Dataset excerpts ::
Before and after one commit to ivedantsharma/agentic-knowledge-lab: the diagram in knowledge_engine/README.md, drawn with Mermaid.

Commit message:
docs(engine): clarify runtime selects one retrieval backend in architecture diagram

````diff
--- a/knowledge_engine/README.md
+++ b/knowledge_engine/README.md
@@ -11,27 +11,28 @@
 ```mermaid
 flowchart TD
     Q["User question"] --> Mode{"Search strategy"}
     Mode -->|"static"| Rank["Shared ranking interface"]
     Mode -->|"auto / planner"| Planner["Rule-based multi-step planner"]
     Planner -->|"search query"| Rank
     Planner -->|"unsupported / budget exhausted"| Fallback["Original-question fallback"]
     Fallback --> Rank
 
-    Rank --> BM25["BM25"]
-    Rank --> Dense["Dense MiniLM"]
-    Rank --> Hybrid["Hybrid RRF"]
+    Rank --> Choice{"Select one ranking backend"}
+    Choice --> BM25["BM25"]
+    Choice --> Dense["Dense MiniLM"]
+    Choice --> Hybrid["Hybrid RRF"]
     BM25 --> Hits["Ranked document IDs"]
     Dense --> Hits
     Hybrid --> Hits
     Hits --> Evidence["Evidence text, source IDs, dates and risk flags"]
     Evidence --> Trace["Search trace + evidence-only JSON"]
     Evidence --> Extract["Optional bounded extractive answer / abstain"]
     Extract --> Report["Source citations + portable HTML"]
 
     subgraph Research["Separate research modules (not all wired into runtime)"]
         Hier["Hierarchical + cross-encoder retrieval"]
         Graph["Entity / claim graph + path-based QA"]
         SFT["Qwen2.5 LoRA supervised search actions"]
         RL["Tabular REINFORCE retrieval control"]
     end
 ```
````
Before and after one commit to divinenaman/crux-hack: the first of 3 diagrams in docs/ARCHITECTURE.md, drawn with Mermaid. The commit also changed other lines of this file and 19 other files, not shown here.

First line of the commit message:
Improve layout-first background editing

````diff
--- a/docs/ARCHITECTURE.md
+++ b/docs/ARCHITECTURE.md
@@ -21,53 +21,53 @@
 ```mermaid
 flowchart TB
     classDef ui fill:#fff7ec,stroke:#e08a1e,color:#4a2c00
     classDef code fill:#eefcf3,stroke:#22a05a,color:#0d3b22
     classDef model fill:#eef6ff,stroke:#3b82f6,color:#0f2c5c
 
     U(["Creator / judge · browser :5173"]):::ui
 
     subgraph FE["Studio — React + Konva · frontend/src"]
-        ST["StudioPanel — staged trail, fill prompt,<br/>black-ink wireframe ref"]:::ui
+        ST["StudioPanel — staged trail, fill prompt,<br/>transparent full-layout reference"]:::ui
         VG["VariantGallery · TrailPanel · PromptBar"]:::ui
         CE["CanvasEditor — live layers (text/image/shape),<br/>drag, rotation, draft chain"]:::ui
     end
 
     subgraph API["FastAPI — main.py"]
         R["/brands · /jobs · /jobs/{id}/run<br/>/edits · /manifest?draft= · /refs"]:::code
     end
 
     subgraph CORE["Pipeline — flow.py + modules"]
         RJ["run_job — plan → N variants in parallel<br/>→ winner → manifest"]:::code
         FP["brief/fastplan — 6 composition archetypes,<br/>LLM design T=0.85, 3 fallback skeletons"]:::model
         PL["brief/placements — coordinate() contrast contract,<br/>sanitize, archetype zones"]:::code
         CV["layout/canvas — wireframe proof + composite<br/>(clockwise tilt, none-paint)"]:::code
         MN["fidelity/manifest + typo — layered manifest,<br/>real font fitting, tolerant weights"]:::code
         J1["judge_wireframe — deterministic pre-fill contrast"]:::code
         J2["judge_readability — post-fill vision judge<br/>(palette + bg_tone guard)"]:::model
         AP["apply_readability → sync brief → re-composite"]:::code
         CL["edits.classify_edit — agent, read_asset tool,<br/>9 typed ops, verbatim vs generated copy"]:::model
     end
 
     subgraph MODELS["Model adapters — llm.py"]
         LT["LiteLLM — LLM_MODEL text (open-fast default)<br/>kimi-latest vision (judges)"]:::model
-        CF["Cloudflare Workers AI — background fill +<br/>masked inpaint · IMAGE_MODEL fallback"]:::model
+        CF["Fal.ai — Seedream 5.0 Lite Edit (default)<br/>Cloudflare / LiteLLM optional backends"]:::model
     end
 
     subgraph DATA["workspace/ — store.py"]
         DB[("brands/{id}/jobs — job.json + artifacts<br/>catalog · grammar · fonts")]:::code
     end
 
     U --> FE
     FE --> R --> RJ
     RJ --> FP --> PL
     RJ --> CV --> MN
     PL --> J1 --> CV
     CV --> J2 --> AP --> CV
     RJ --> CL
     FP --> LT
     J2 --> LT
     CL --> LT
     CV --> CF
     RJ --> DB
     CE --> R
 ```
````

What needs to be done :: All of the data above needs to be retyped exactly, with each line as it stands.

Task output ::
Before and after one commit to ivedantsharma/agentic-knowledge-lab: the diagram in knowledge_engine/README.md, drawn with Mermaid.

Commit message:
docs(engine): clarify runtime selects one retrieval backend in architecture diagram

````diff
--- a/knowledge_engine/README.md
+++ b/knowledge_engine/README.md
@@ -11,27 +11,28 @@
 ```mermaid
 flowchart TD
     Q["User question"] --> Mode{"Search strategy"}
     Mode -->|"static"| Rank["Shared ranking interface"]
     Mode -->|"auto / planner"| Planner["Rule-based multi-step planner"]
     Planner -->|"search query"| Rank
     Planner -->|"unsupported / budget exhausted"| Fallback["Original-question fallback"]
     Fallback --> Rank
 
-    Rank --> BM25["BM25"]
-    Rank --> Dense["Dense MiniLM"]
-    Rank --> Hybrid["Hybrid RRF"]
+    Rank --> Choice{"Select one ranking backend"}
+    Choice --> BM25["BM25"]
+    Choice --> Dense["Dense MiniLM"]
+    Choice --> Hybrid["Hybrid RRF"]
     BM25 --> Hits["Ranked document IDs"]
     Dense --> Hits
     Hybrid --> Hits
     Hits --> Evidence["Evidence text, source IDs, dates and risk flags"]
     Evidence --> Trace["Search trace + evidence-only JSON"]
     Evidence --> Extract["Optional bounded extractive answer / abstain"]
     Extract --> Report["Source citations + portable HTML"]
 
     subgraph Research["Separate research modules (not all wired into runtime)"]
         Hier["Hierarchical + cross-encoder retrieval"]
         Graph["Entity / claim graph + path-based QA"]
         SFT["Qwen2.5 LoRA supervised search actions"]
         RL["Tabular REINFORCE retrieval control"]
     end
 ```
````
Before and after one commit to divinenaman/crux-hack: the first of 3 diagrams in docs/ARCHITECTURE.md, drawn with Mermaid. The commit also changed other lines of this file and 19 other files, not shown here.

First line of the commit message:
Improve layout-first background editing

````diff
--- a/docs/ARCHITECTURE.md
+++ b/docs/ARCHITECTURE.md
@@ -21,53 +21,53 @@
 ```mermaid
 flowchart TB
     classDef ui fill:#fff7ec,stroke:#e08a1e,color:#4a2c00
     classDef code fill:#eefcf3,stroke:#22a05a,color:#0d3b22
     classDef model fill:#eef6ff,stroke:#3b82f6,color:#0f2c5c
 
     U(["Creator / judge · browser :5173"]):::ui
 
     subgraph FE["Studio — React + Konva · frontend/src"]
-        ST["StudioPanel — staged trail, fill prompt,<br/>black-ink wireframe ref"]:::ui
+        ST["StudioPanel — staged trail, fill prompt,<br/>transparent full-layout reference"]:::ui
         VG["VariantGallery · TrailPanel · PromptBar"]:::ui
         CE["CanvasEditor — live layers (text/image/shape),<br/>drag, rotation, draft chain"]:::ui
     end
 
     subgraph API["FastAPI — main.py"]
         R["/brands · /jobs · /jobs/{id}/run<br/>/edits · /manifest?draft= · /refs"]:::code
     end
 
     subgraph CORE["Pipeline — flow.py + modules"]
         RJ["run_job — plan → N variants in parallel<br/>→ winner → manifest"]:::code
         FP["brief/fastplan — 6 composition archetypes,<br/>LLM design T=0.85, 3 fallback skeletons"]:::model
         PL["brief/placements — coordinate() contrast contract,<br/>sanitize, archetype zones"]:::code
         CV["layout/canvas — wireframe proof + composite<br/>(clockwise tilt, none-paint)"]:::code
         MN["fidelity/manifest + typo — layered manifest,<br/>real font fitting, tolerant weights"]:::code
         J1["judge_wireframe — deterministic pre-fill contrast"]:::code
         J2["judge_readability — post-fill vision judge<br/>(palette + bg_tone guard)"]:::model
         AP["apply_readability → sync brief → re-composite"]:::code
         CL["edits.classify_edit — agent, read_asset tool,<br/>9 typed ops, verbatim vs generated copy"]:::model
     end
 
     subgraph MODELS["Model adapters — llm.py"]
         LT["LiteLLM — LLM_MODEL text (open-fast default)<br/>kimi-latest vision (judges)"]:::model
-        CF["Cloudflare Workers AI — background fill +<br/>masked inpaint · IMAGE_MODEL fallback"]:::model
+        CF["Fal.ai — Seedream 5.0 Lite Edit (default)<br/>Cloudflare / LiteLLM optional backends"]:::model
     end
 
     subgraph DATA["workspace/ — store.py"]
         DB[("brands/{id}/jobs — job.json + artifacts<br/>catalog · grammar · fonts")]:::code
     end
 
     U --> FE
     FE --> R --> RJ
     RJ --> FP --> PL
     RJ --> CV --> MN
     PL --> J1 --> CV
     CV --> J2 --> AP --> CV
     RJ --> CL
     FP --> LT
     J2 --> LT
     CL --> LT
     CV --> CF
     RJ --> DB
     CE --> R
 ```
````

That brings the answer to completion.